When I went to medical school, I never heard of functional medicine. It wasn’t a choice, as a path forward, that I was aware of.
While there was a lot I liked about my work as a Family Practitioner, I knew in my gut for many years that although there was a lot we were getting right in conventional medicine, there was a lot we were getting wrong too.
Conventional medicine is precisely what you need if you have heart disease, cancer, an ear infection, or a broken leg. However, it isn’t the answer if you aren’t sick enough to have a life-altering diagnosis, but you’re sick enough not to feel great and not live at your best.
Patients in this category know something isn’t right, and they are often very frustrated because they aren’t finding the answers they’re looking for. They are told they are fine, but intuitively they know better. I got it because that was me too!
What is Functional Medicine?
Functional Medicine was defined in 1870 by Willoughby Wade. He was a British surgeon who first coined the term and had his ideas published in The Lancet, a respected medical journal still in publication today. Suffice it to say; he got it back then. So these aren’t new concepts.
The term resurfaced almost 120 years later, in 1989 when a group of 40 healthcare providers met to brainstorm how medicine could be better. They saw what wasn’t working in medicine, and they were committed to finding a better way.
This same group of doctors met the following year again, and in 1991, the IFM (Institute of Functional Medicine) was founded.
They looked at things through a different lens, different than what their conventional training had taught them. Health is more than the absence of disease. So instead, they chose to look at the individual’s function (the optimal function).
This panel of thought leaders concluded that for true health, you need to:
- Remove what causes imbalance
- Provide what creates balance
It seems so simple, right?
What leads to imbalance?
Often it’s inflammatory bacteria living in the gut and toxins that are wreaking havoc on your brain neurotransmitters and your metabolism. Stress also leads to imbalance, causing our sex hormone and thyroid hormone production to dys-regulate.
What creates balance?
Things like micronutrients and antioxidants from the diet and supplements, oxygen, and activation of the parasympathetic nervous system through calming activities.
Our bodies are smart and well-equipped to handle a lot. But eventually, they can’t keep up with all we demand of them. First, we notice subtle symptoms. Often we press on and ignore them. Over time, they worsen, and eventually, we develop chronic diseases.

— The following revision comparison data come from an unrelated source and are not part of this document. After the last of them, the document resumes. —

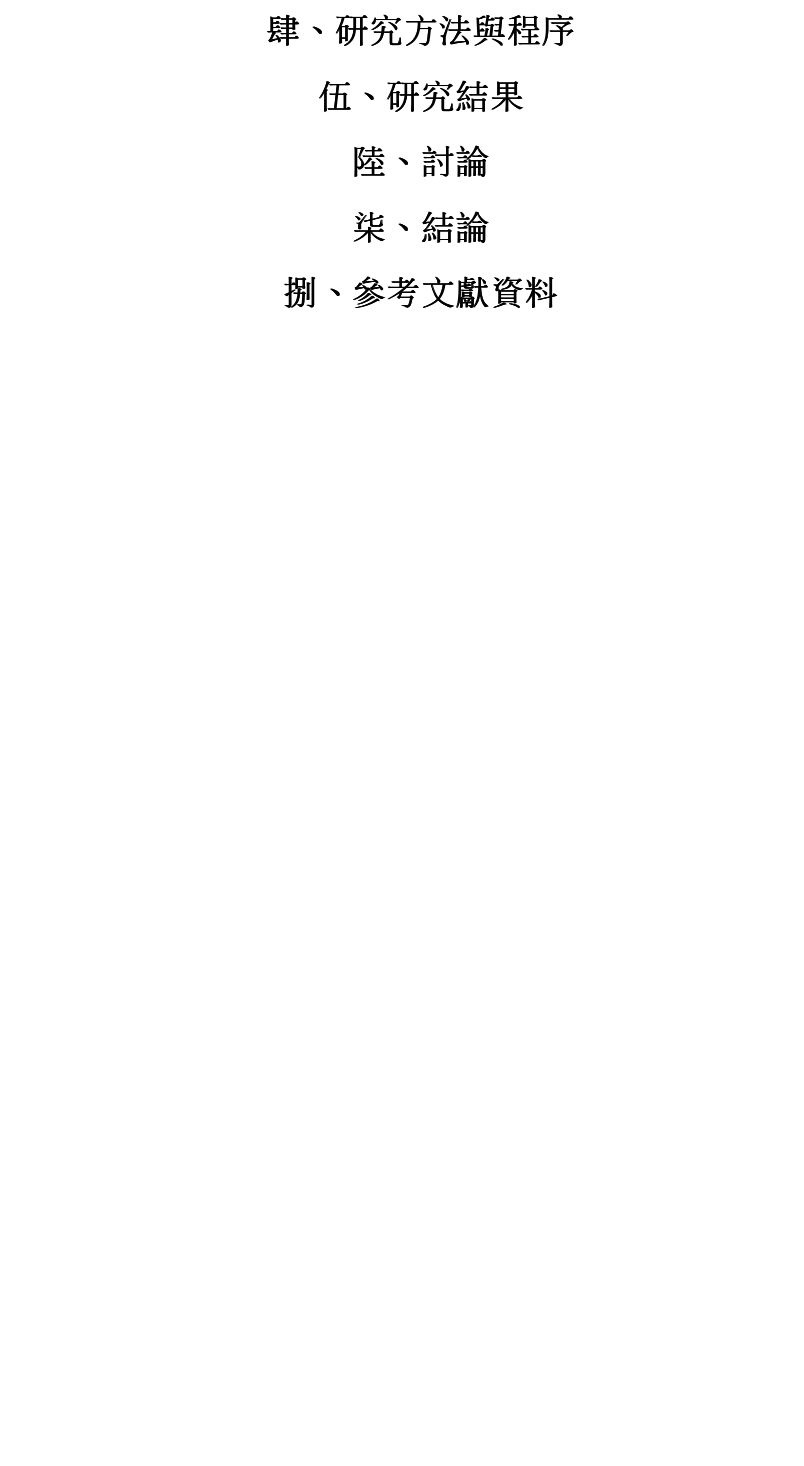
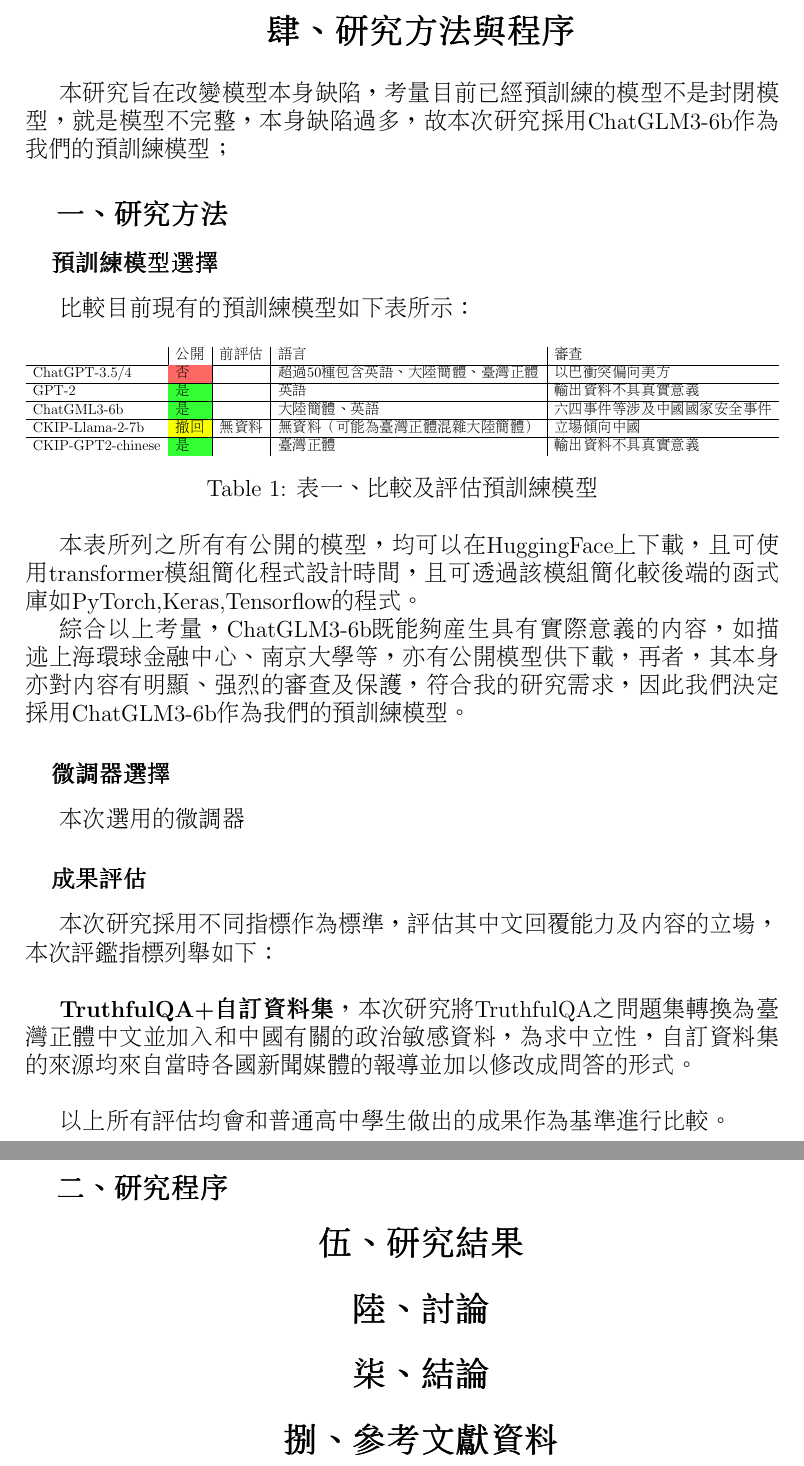
Before and after one commit to lsjle/2024-science-fair, a LaTeX document (main.tex): part of page 4 of 4 before the commit and two parts of pages 4 and 5 of 5 after it, the two joined at a grey line, cut so that both start at the same text, the shorter picture padded with empty space. Compiled offline with pdfLaTeX.

Commit message:
Finish method

```diff
--- a/main.tex
+++ b/main.tex
@@ -1,7 +1,11 @@
 \documentclass[12pt,a4paper,Times New Roman,UTF8]{article}
 \usepackage[utf8]{inputenc}
 \usepackage{CJKutf8}
+\usepackage{indentfirst}
+\usepackage{booktabs}
+\usepackage[table,xcdraw]{xcolor}
 \usepackage{csquotes}
+\usepackage{float}
 \usepackage[
 backend=biber,
 style=authoryear-icomp,
@@ -13,6 +17,7 @@
 \titleformat{\section}[block]{\Large\bfseries\filcenter}{}{1em}{}
 \renewcommand{\thesection}{}
 \renewcommand{\thesubsection}{}
+\renewcommand{\thesubsubsection}{}
 \title{修正自然語言模型自身機制}
 \author{吳泰澄}
 \date{January 2024}
@@ -46,6 +51,42 @@
 	\end{itemize}
 	本次的測試環境及所有的程式均可在Github上找到，請參見：
 	\section{肆、 研究方法與程序}
+	本研究旨在改變模型本身缺陷，考量目前已經預訓練的模型不是封閉模型，就是模型不完整，本身缺陷過多，故本次研究採用ChatGLM3-6b作為我們的預訓練模型；
+	\subsection{一、 研究方法}
+	\subsubsection{預訓練模型選擇}
+	比較目前現有的預訓練模型如下表所示：
+	\begin{table}[H]
+		\resizebox{\textwidth}{!}{%
+			\begin{tabular}{l|l|l|l|l}
+				& 公開                                               & 前評估 & 語言                   & 審查               \\ \hline
+				ChatGPT-3.5/4     & \cellcolor[HTML]{FD6864}否                        &     & 超過50種 包含英語、大陸簡體、臺灣正體 & 以巴衝突偏向美方         \\ \hline
+				GPT-2             & \cellcolor[HTML]{34FF34}{\color[HTML]{000000} 是} &     & 英語                   & 輸出資料不具真實意義       \\ \hline
+				ChatGML3-6b       & \cellcolor[HTML]{34FF34}是                        &     & 大陸簡體、英語              & 六四事件等 涉及中國國家安全事件 \\ \hline
+				CKIP-Llama-2-7b   & \cellcolor[HTML]{F8FF00}撤回                       & 無資料 & 無資料（可能為臺灣正體混雜大陸簡體）   & 立場傾向中國           \\ \hline
+				CKIP-GPT2-chinese & \cellcolor[HTML]{34FF34}是                        &     & 臺灣正體                 & 輸出資料不具真實意義
+			\end{tabular}%
+		}
+	\caption{表一、比較及評估預訓練模型}
+	\label{tab:1}
+	\end{table}
+	本表所列之所有有公開的模型，均可以在HuggingFace上下載，且可使用transformer模組簡化程式設計時間，且可透過該模組簡化較後端的函式庫如PyTorch,Keras,Tensorflow的程式。
+
+	綜合以上考量，ChatGLM3-6b既能夠產生具有實際意義的內容，如描述上海環球金融中心、南京大學等，亦有公開模型供下載，再者，其本身亦對內容有明顯、強烈的審查及保護，符合我的研究需求，因此我們決定採用ChatGLM3-6b作為我們的預訓練模型。
+
+
+	\subsubsection{微調器選擇}
+	本次選用的微調器
+	\subsubsection{成果評估}
+	本次研究採用不同指標作為標準，評估其中文回覆能力及內容的立場，本次評鑑指標列舉如下：
+	\newline
+
+	\textbf{TruthfulQA+自訂資料集}，本次研究將TruthfulQA之問題集轉換為臺灣正體中文並加入和中國有關的政治敏感資料，為求中立性，自訂資料集的來源均來自當時各國新聞媒體的報導並加以修改成問答的形式。
+
+	\textbf{}
+
+	以上所有評估均會和普通高中學生做出的成果作為基準進行比較。
+	\subsection{二、 研究程序}
+
 	\section{伍、 研究結果}
 	\section{陸、 討論}
 	\section{柒、 結論}
```
Also changed, not shown: ref.bib (+8 -0 lines).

Chronic disease is a slow-motion plague that sabotages our health, destroys our quality of life, shortens our lifespan, and bankrupts our government.
The Goal of Functional Medicine
The goal of functional medicine is simple: reverse chronic disease instead of just managing it.
Conventional medicine has made lots of impressive achievements! AND FUNCTIONAL MEDICINE ISN’T A REPLACEMENT FOR CONVENTIONAL MEDICINE.
Conventional medicine has developed:
- Radiologic imaging
- Advances in childbirth
- Organ transplants
With conventional medicine, lifespan has increased, but what about healthspan?
Over the last 40 years, we have increased lifespan for men and women alike, but we also have increased the proportion of time people live with disability and chronic disease. Insanity is doing the same thing over and over and expecting different results.
You are in a boat that is leaking. Conventional medicine focuses on bailing the water out. Wouldn’t it make more sense to prevent the leaks from happening in the first place and then fix them completely if they do occur?
The Solution For True Health
The solution for true health is you need a team of providers. A conventional medical doctor is critical for treating sickness and keeping up with screening tests to detect potential bad things early.
But for true health, you need a collaborative practice model. The functional approach examines why things are happening instead of just what is happening. Combine this root cause approach with removing what causes imbalance and providing what causes balance, with tweaks to the modifiable lifestyle factors, and you can achieve true health over time.
It’s a marathon, not a sprint, but it’s so worth it!